* **WHAT THE EXERCISE ASKS**
Drop every picture and give the entries back exactly.
■ ■ ■ ■ ■
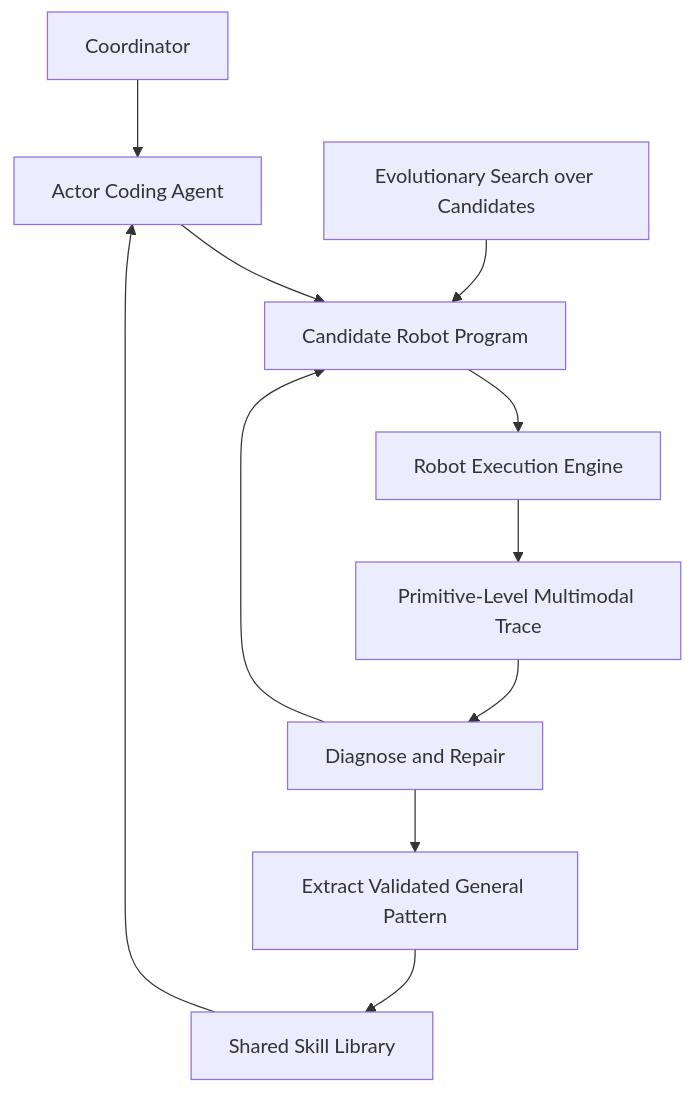
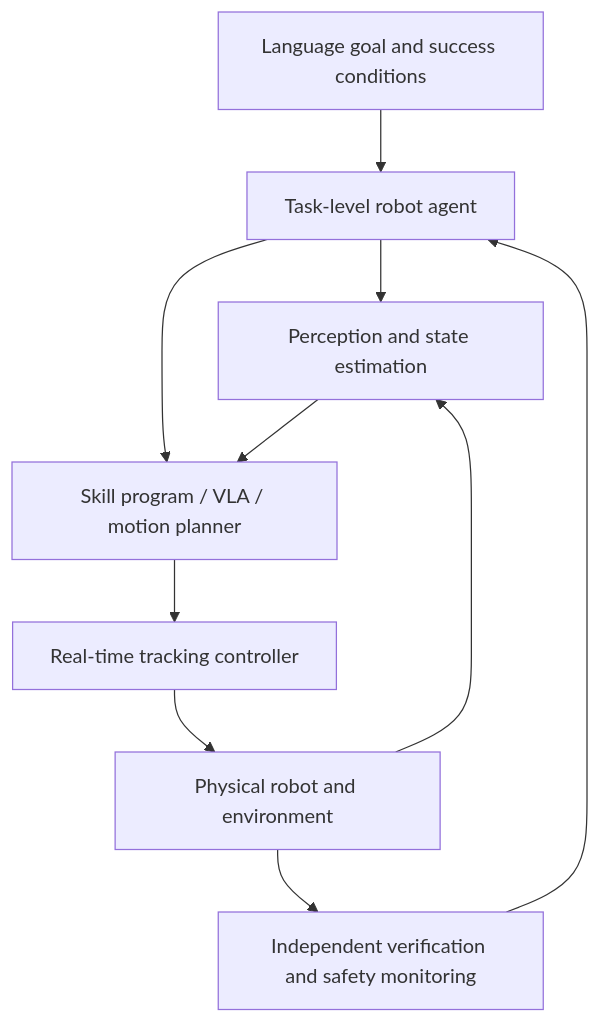
Before and after one commit to zengxiong111/Foundation_of_Embodied_AI: the first of 2 diagrams in md/Robot_Agent_Workflow_EN.md, drawn with Mermaid. The commit also changed other lines of this file and 8 other files, not shown here.

First line of the commit message:
Update supplied bilingual Robot Agent workflow materials

````diff
--- a/md/Robot_Agent_Workflow_EN.md
+++ b/md/Robot_Agent_Workflow_EN.md
@@ -205,13 +28,12 @@
 ```mermaid
-flowchart TD
- A[Coordinator] --> B[Actor Coding Agent]
- B --> C[Candidate Robot Program]
- C --> D[Robot Execution Engine]
- D --> E[Primitive-Level Multimodal Trace]
- E --> F[Diagnose and Repair]
- F --> C
- F --> G[Extract Validated General Pattern]
- G --> H[Shared Skill Library]
- H --> B
- I[Evolutionary Search over Candidates] --> C
+flowchart TB
+    G[Language goal and success conditions] --> A[Task-level robot agent]
+    A --> P[Perception and state estimation]
+    A --> S[Skill program / VLA / motion planner]
+    P --> S
+    S --> C[Real-time tracking controller]
+    C --> R[Physical robot and environment]
+    R --> P
+    R --> V[Independent verification and safety monitoring]
+    V --> A
 ```
````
■ ■ ■ ■ ■
* **SOLVED PROBLEM**
Before and after one commit to zengxiong111/Foundation_of_Embodied_AI: the first of 2 diagrams in md/Robot_Agent_Workflow_EN.md, drawn with Mermaid. The commit also changed other lines of this file and 8 other files, not shown here.

First line of the commit message:
Update supplied bilingual Robot Agent workflow materials

````diff
--- a/md/Robot_Agent_Workflow_EN.md
+++ b/md/Robot_Agent_Workflow_EN.md
@@ -205,13 +28,12 @@
 ```mermaid
-flowchart TD
- A[Coordinator] --> B[Actor Coding Agent]
- B --> C[Candidate Robot Program]
- C --> D[Robot Execution Engine]
- D --> E[Primitive-Level Multimodal Trace]
- E --> F[Diagnose and Repair]
- F --> C
- F --> G[Extract Validated General Pattern]
- G --> H[Shared Skill Library]
- H --> B
- I[Evolutionary Search over Candidates] --> C
+flowchart TB
+    G[Language goal and success conditions] --> A[Task-level robot agent]
+    A --> P[Perception and state estimation]
+    A --> S[Skill program / VLA / motion planner]
+    P --> S
+    S --> C[Real-time tracking controller]
+    C --> R[Physical robot and environment]
+    R --> P
+    R --> V[Independent verification and safety monitoring]
+    V --> A
 ```
````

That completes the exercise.